**WHAT TO PRODUCE**
With "around" as the search word, show every line of the material that has it.

**STUDY MATERIAL**
+++++

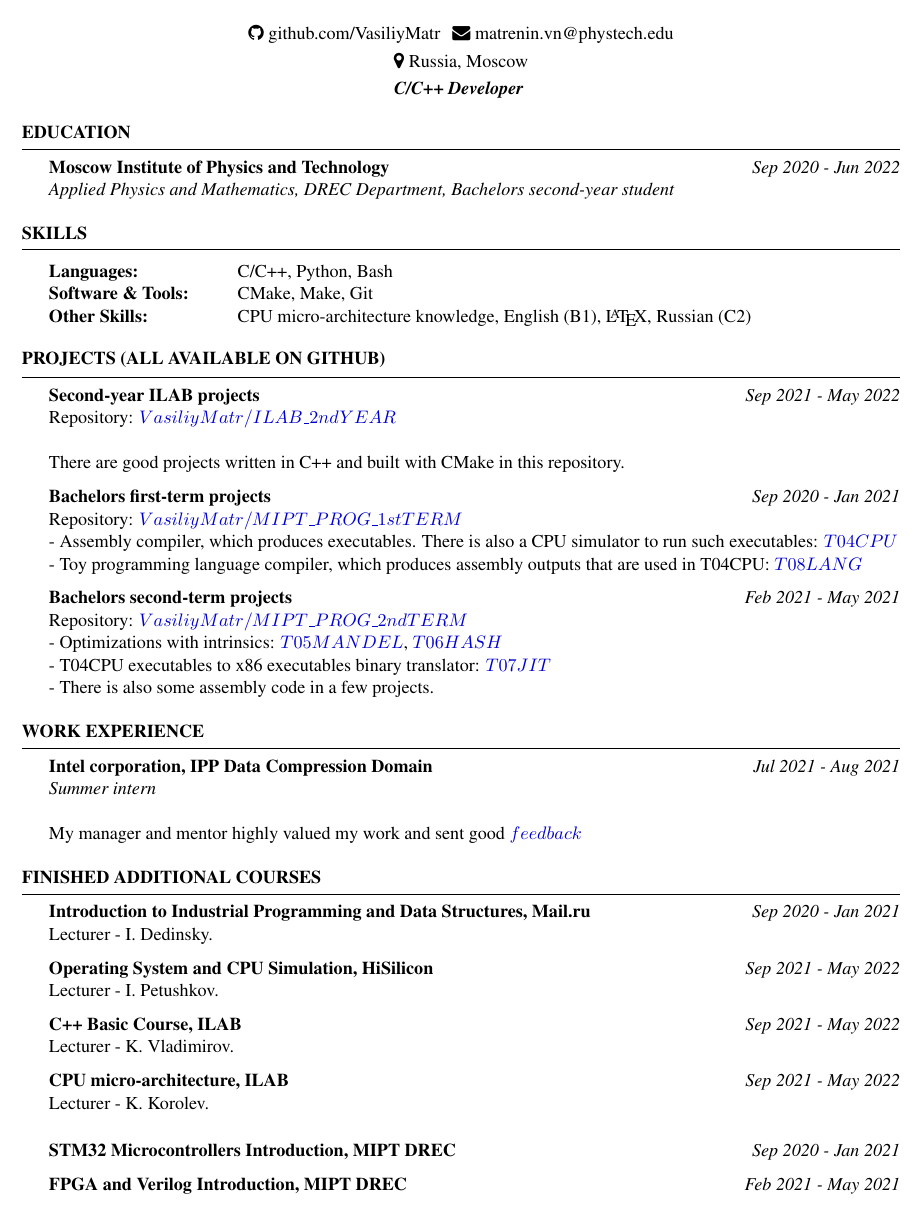
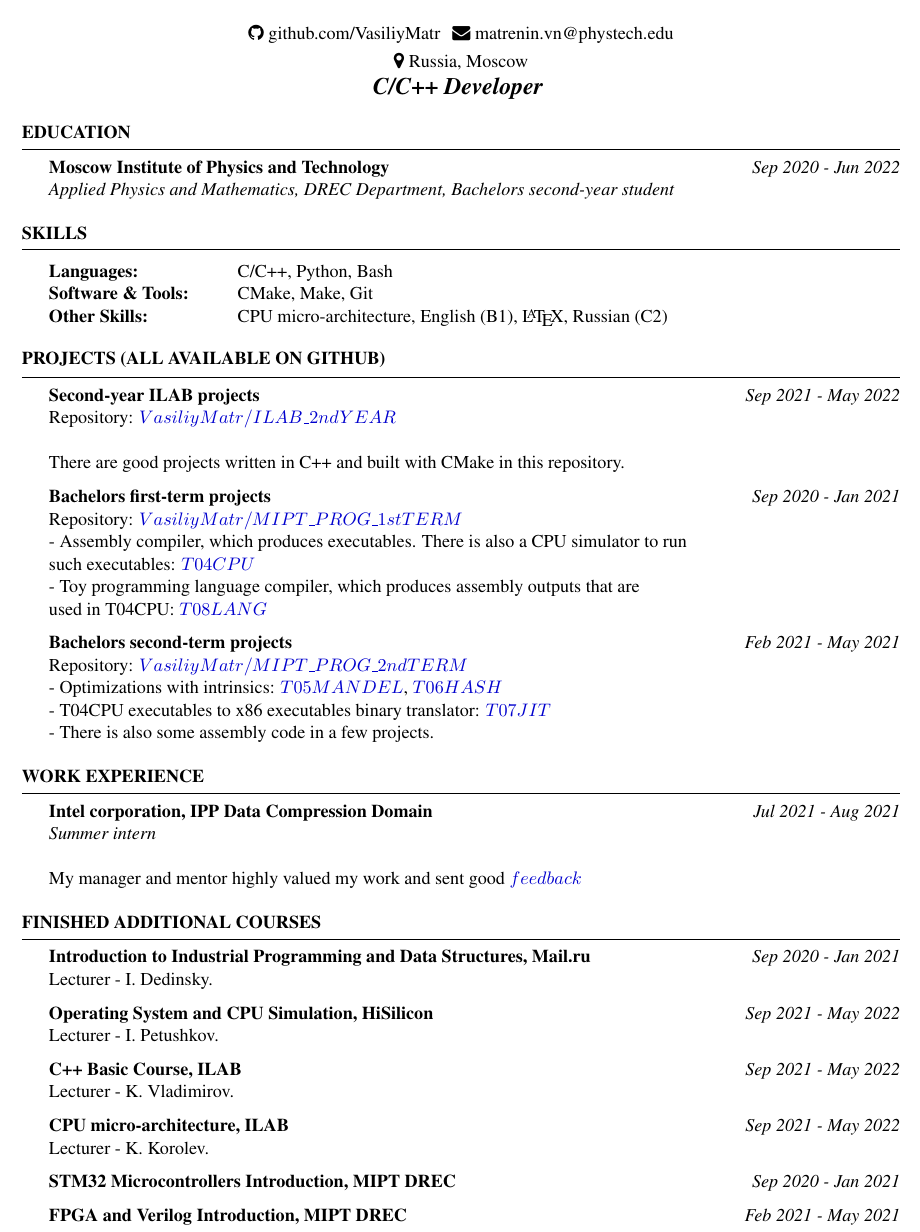
Before and after one commit to VasiliyMatr/CV, a LaTeX CV (TEX/resume.tex): part of the page, cut so that both start at the same text. Compiled offline with pdfLaTeX.

Commit message:
A few minor fixes

```diff
--- a/TEX/resume.tex
+++ b/TEX/resume.tex
@@ -31,7 +31,7 @@
 \address{\faMapMarker{ Russia, Moscow}} % Your address
 
 \begin{document}
-{\centerline {\em \textbf { C/C++ Developer } } }
+{\centerline {\em \textbf { \Large C/C++ Developer } } }
 
 %----------------------------------------------------------------------------------------
 %	EDUCATION
@@ -54,7 +54,7 @@ Languages: \ & C/C++, Python, Bash \\
 
 Software \& Tools: & CMake, Make, Git \\
 
-Other Skills: & CPU micro-architecture knowledge, English (B1), \LaTeX , Russian (C2)
+Other Skills: & CPU micro-architecture, English (B1), \LaTeX , Russian (C2)
 \end{tabular}
 
 \end{rSection}
@@ -73,11 +73,11 @@ Other Skills: & CPU micro-architecture knowledge, English (B1), \LaTeX , Russian
 {\bf Bachelors first-term projects} \hfill {\em Sep 2020 - Jan 2021}
 \\ Repository: $\href {https://github.com/VasiliyMatr/MIPT_PROG_1stTERM}
     {VasiliyMatr/MIPT\_PROG\_1stTERM}$
-\\- Assembly compiler, which produces executables. There is also a CPU simulator to run
+\\- Assembly compiler, which produces executables. There is also a CPU simulator to run \\
     such executables:
     $\href {https://github.com/VasiliyMatr/MIPT_PROG_1stTERM/tree/master/T04CPU}{T04CPU}$
-\\- Toy programming language compiler, which produces assembly outputs that are used in
-    T04CPU:
+\\- Toy programming language compiler, which produces assembly outputs that are  \\
+    used in T04CPU:
     $\href {https://github.com/VasiliyMatr/MIPT_PROG_1stTERM/tree/master/T08LANG}{T08LANG}$
 
 
@@ -123,8 +123,6 @@ Other Skills: & CPU micro-architecture knowledge, English (B1), \LaTeX , Russian
 {\bf CPU micro-architecture, ILAB} \hfill {\em Sep 2021 - May 2022}
 \\ Lecturer - K. Korolev.
 
-\vspace{0.3cm}
-
 {\bf STM32 Microcontrollers Introduction, MIPT DREC} \hfill {\em Sep 2020 - Jan 2021}
 
 {\bf FPGA and Verilog Introduction, MIPT DREC} \hfill {\em Feb 2021 - May 2021}
```
Also changed, not shown: PDF/curriculum_vitae.pdf.
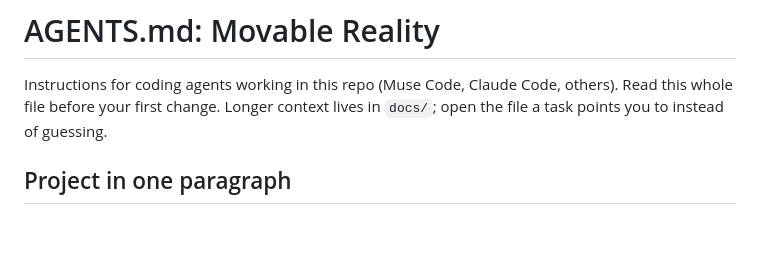
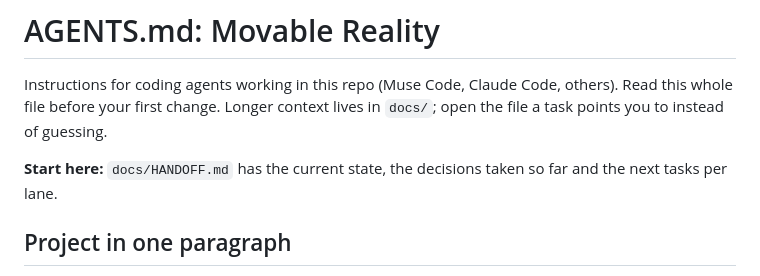
Before and after one commit to OJrogue/movable-reality, a Markdown page: AGENTS.md, the part around the change. GitHub-like rendering; blank space fills up the shorter version.

```diff
--- a/AGENTS.md
+++ b/AGENTS.md
@@ -3,6 +3,9 @@
 Instructions for coding agents working in this repo (Muse Code, Claude Code, others).
 Read this whole file before your first change. Longer context lives in `docs/`; open the
 file a task points you to instead of guessing.
+
+**Start here:** `docs/HANDOFF.md` has the current state, the decisions taken so far and the
+next tasks per lane.
 
 ## Project in one paragraph
 
```
Also changed, not shown: docs/BUILD_LOG.md (+10 -0 lines), docs/HANDOFF.md (added, +194 -0 lines).
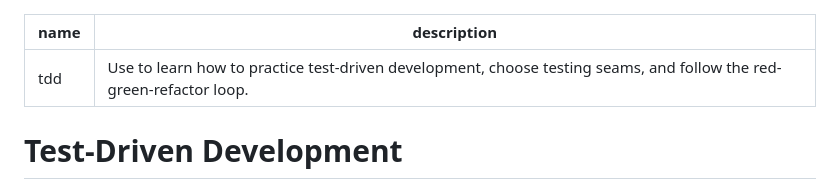
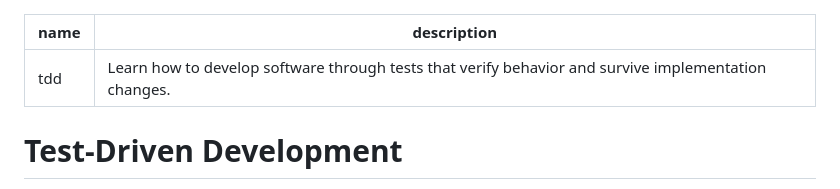
Before and after one commit to madacol/skills, a Markdown page: tdd/SKILL.md, the part around the change. Drawn GitHub-style.

Commit message:
Describe TDD through durable behavior tests
Apply the user-selected description focused on developing software through tests that verify behavior and survive implementation changes. Leave the TDD procedure unchanged.

Verification: reviewed the one-line diff and passed git diff --check. Executable tests are not applicable to this metadata edit.

```diff
--- a/tdd/SKILL.md
+++ b/tdd/SKILL.md
@@ -1,6 +1,6 @@
 ---
 name: tdd
-description: Use to learn how to practice test-driven development, choose testing seams, and follow the red-green-refactor loop.
+description: Learn how to develop software through tests that verify behavior and survive implementation changes.
 ---
 
 # Test-Driven Development
```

+++++

**REPLY TO THE EXERCISE**
Before and after one commit to OJrogue/movable-reality, a Markdown page: AGENTS.md, the part around the change. GitHub-like rendering; blank space fills up the shorter version.
Before and after one commit to madacol/skills, a Markdown page: tdd/SKILL.md, the part around the change. Drawn GitHub-style.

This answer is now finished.